We built him new computer, transferred his data and gave him his new system. He called later that day, saying he could not get the new computer configured on his network, and could we come out and resolve the network issues. When I got to his office and sorted out the network problem, I took a close look at his ‘sixty dollar surge protector’. Do you know what I found? A $2.99 Home Depot-variety outlet strip! This item did not even pretend to offer surge protection! No wonder his computer had been snuffed in the last electrical storm.

In point of fact, many products that pretend to offer surge protection do very little to protect you against lightning damage. Additionally, if your surge protector doesn’t filter your phone line connection – and you have a phone line connected to your modem – you’re ‘working without a net’. Lightning produces a very high-voltage, short-duration spike that is incredibly destructive to electronics. You shouldn’t be concerned about the lightning strike that hits your house – because that one will most likely destroy every bit of electronics and low-voltage wiring in your home – and you should simply be glad you got out alive. The lightning strike you should be worried about is the one that strikes your neighbor’s house across the street and down three houses. That’s the one that will send a lovely high-voltage spike right across the earth, up your phone line, into your modem and that just could be ‘all she wrote’ for your computer.

Realistically, if you spent less than twenty dollars on a surge protector, it is probably inadequate. Surge Protectors that work in places like California (where they have little or no lightning) simply don’t protect you here in the Lone Star State. True electrical ‘surges’ where the voltage rarely exceeds 25,000 volts, are much simpler to protect against than lightning, where the voltage can reach 50,000,000 (that’s right – fifty million) volts. The best Surge Protectors are made by companies who specialize in this technology, such as Panamax, APC and Tripp Lite. They are typically a bit more expensive than other brands, but isn’t your computer worth it?

What about a Battery Backup (Uninterruptible Power Supply – UPS) for your system? Since the prices have dropped significantly, it is generally a good idea to have a battery backup on any system where the loss of your data would be a major inconvenience. Does having a UPS eliminate the need for a Surge Protector? Not in my office — and home. I prefer to have a good Surge Protector plugged into the wall with the UPS plugged into the Surge Protector. Components that do not require battery backup can be plugged into the Surge Protector and still be protected from lightning damage. This affords maximum protection for your valuable hardware. When you invest in a UPS – again – invest in one produced by a company that specializes in this technology like APC.
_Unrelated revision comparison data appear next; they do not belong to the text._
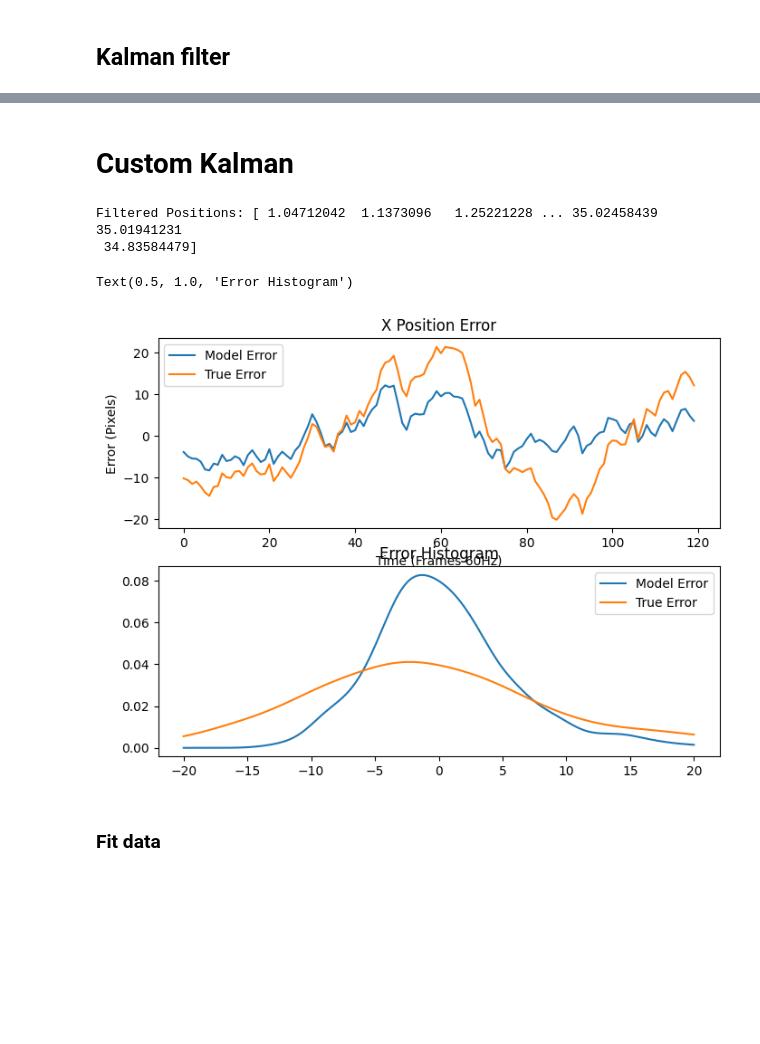
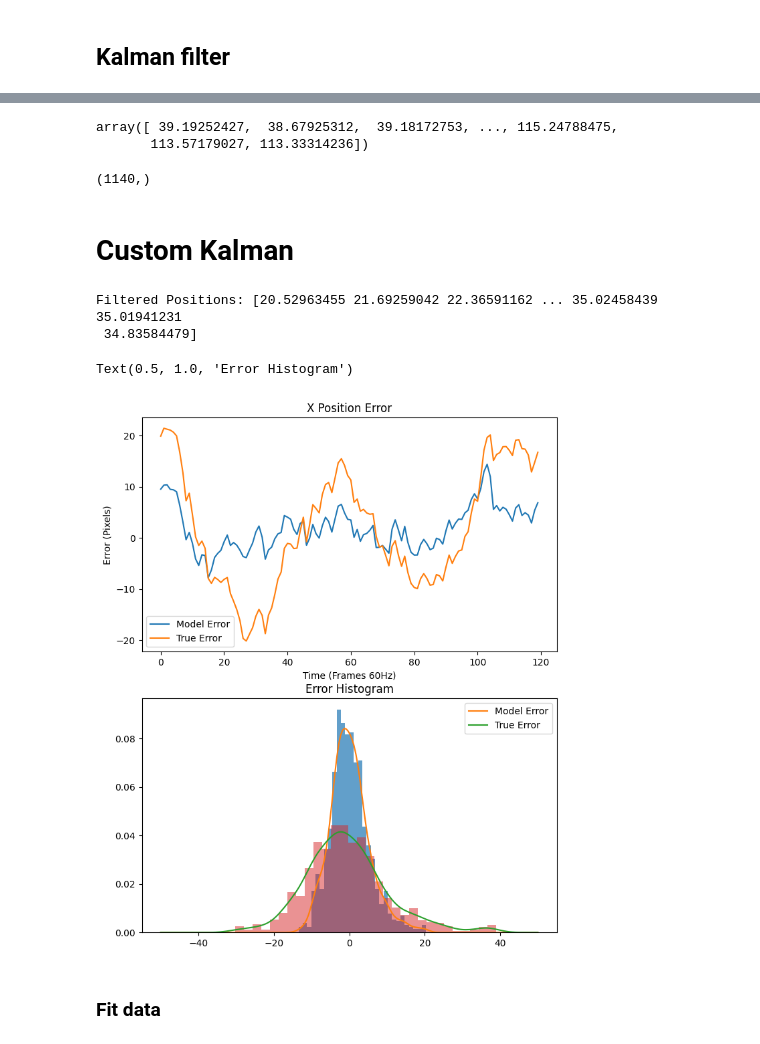
Before and after one commit to omeryildiran/Guido-Pascal-Omer-continuous-psychophysics, a Jupyter notebook: analysis_primier.ipynb, the cells around one changed output, grey strips where cells are left out. Cells and saved outputs as stored; diff of their text form; code cells hidden in the pictures; blank space fills up the shorter version.

```diff
--- a/analysis_primier.ipynb
+++ b/analysis_primier.ipynb
@@ -52,3 +52,14 @@ trial_dict = {}
 for i in range(30):
     trial_dict[i] = {'target': target[i,:], 'response': response[i,:], 'mouse_x': mouse_x[i,:], 'mouse_y': mouse_y[i,:], 'blob_x': blob_x[i,:], 'blob_y': blob_y[i,:], 'sigma': sigma[0][i]}
 trial_dict[2]['sigma']
+
+
+# for each trial remove fitst second(60 Frames) of the data
+for i in range(nTrial):
+    trial_dict[i]['target']=trial_dict[i]['target'][60:]
+    trial_dict[i]['response']=trial_dict[i]['response'][60:]
+    trial_dict[i]['mouse_x']=trial_dict[i]['mouse_x'][60:]
+    trial_dict[i]['mouse_y']=trial_dict[i]['mouse_y'][60:]
+    trial_dict[i]['blob_x']=trial_dict[i]['blob_x'][60:]
+    trial_dict[i]['blob_y']=trial_dict[i]['blob_y'][60:]
+    #trial_dict[i]['sigma']=trial_dict[i]['sigma'][60:]
@@ -388,3 +429,12 @@ plt.show()
+# %%
+target_positions_x
+# %% [output]
+array([ 39.19252427,  38.67925312,  39.18172753, ..., 115.24788475,
+       113.57179027, 113.33314236])
+# %%
+target_positions_x.shape
+# %% [output]
+(1140,)
 # %% [markdown]
 # Custom Kalman
 # %%
@@ -448,7 +498,7 @@ print("Filtered Positions:", filtered_positions)
 # calculate model error
 error_xhat = target_positions_x - filtered_positions
 # Plot error for 1.5 seconds
-plt.figure(figsize=(8, 6))
+plt.figure(figsize=(8, 10))
 
 # First subplot for model error
 plt.subplot(2, 1, 1)  # 2 rows, 1 column, first plot
@@ -456,39 +506,39 @@ plt.plot(error_xhat[60*3:int(60*(3+2))], label='Model Error')
 plt.title('X Position Error')
 plt.xlabel('Time (Frames 60Hz)')
 plt.ylabel('Error (Pixels)')
 true_error_x = target_positions_x - response_positions_x
 plt.plot(true_error_x[60*3:int((60*(3+2)))], label='True Error')
 plt.title('X Position Error')
 plt.xlabel('Time (Frames 60Hz)')
 plt.ylabel('Error (Pixels)')
 plt.legend()
 
 # plot the histogram of errors
 plt.subplot(2, 1, 2)  # 2 rows, 1 column, second plot
-#plt.hist(error_xhat, bins=30, alpha=0.7)
+plt.hist(error_xhat, density=True, bins=30, alpha=0.7)
 # density of error xhat
 from scipy.stats import gaussian_kde
 density_xhat = gaussian_kde(error_xhat)
-xs = np.linspace(-20, 20, 200)
+xs = np.linspace(-50, 50, 200)
 density_xhat.covariance_factor = lambda : .25
 density_xhat._compute_covariance()
 plt.plot(xs,density_xhat(xs))
 # density of true error
 density_true_error = gaussian_kde(true_error_x)
-xs = np.linspace(-20, 20, 200)
+xs = np.linspace(-50, 50, 200)
 density_true_error.covariance_factor = lambda : .25
 density_true_error._compute_covariance()
 plt.plot(xs,density_true_error(xs))
 plt.legend(['Model Error', 'True Error'])
 
-#plt.hist(true_error_x, bins=30,alpha=0.5)
+plt.hist(true_error_x,density=True, bins=30,alpha=0.5)
 plt.legend(['Model Error', 'True Error'])
 plt.title('Error Histogram')
 # %% [output]
-Filtered Positions: [ 1.04712042  1.1373096   1.25221228 ... 35.02458439 35.01941231
+Filtered Positions: [20.52963455 21.69259042 22.36591162 ... 35.02458439 35.01941231
  34.83584479]
 Text(0.5, 1.0, 'Error Histogram')
-[figure, old version]
+[figure, new version]
 # %% [markdown]
 ### Fit data
 # %%
```
Also changed, not shown: parts of 19 cells of this notebook.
Even a power loss of a few milliseconds can power off your computer and corrupt whatever documents are open at the time. Accordingly, the only components you need to connect to the UPS are your computer and monitor. Everything else can be plugged into the Surge Protector, as you only need to keep the computer and monitor running long enough to shut down the computer properly in the event of a power failure. How big a UPS should you buy? That depends on three things: Your monitor, how long you want the system to run in the absence of power – and your budget. The larger your monitor, the bigger your UPS needs to be, as the monitor pulls a great deal of current and will deplete the reserves of the UPS quickly. Choose a UPS that fits your requirements accordingly.

A side note for DSL subscribers: For one reason or another, DSL modems do not like to be plugged into Surge Protectors and will lose your DSL signal periodically as a result. There is no elegant solution to this, as to not have your DSL modem protected is to risk damage to your computer. When your DSL connection fails, simply turn off the Surge Protector, wait about a minute and turn it back on. This may be inconvenient, but it is considerably less expensive than replacing your computer.

So you don’t want to invest in a surge protector? You can always do what many Texans do during electrical storms and simply unplug everything from the wall when a storm is imminent.

But what if you’re not home…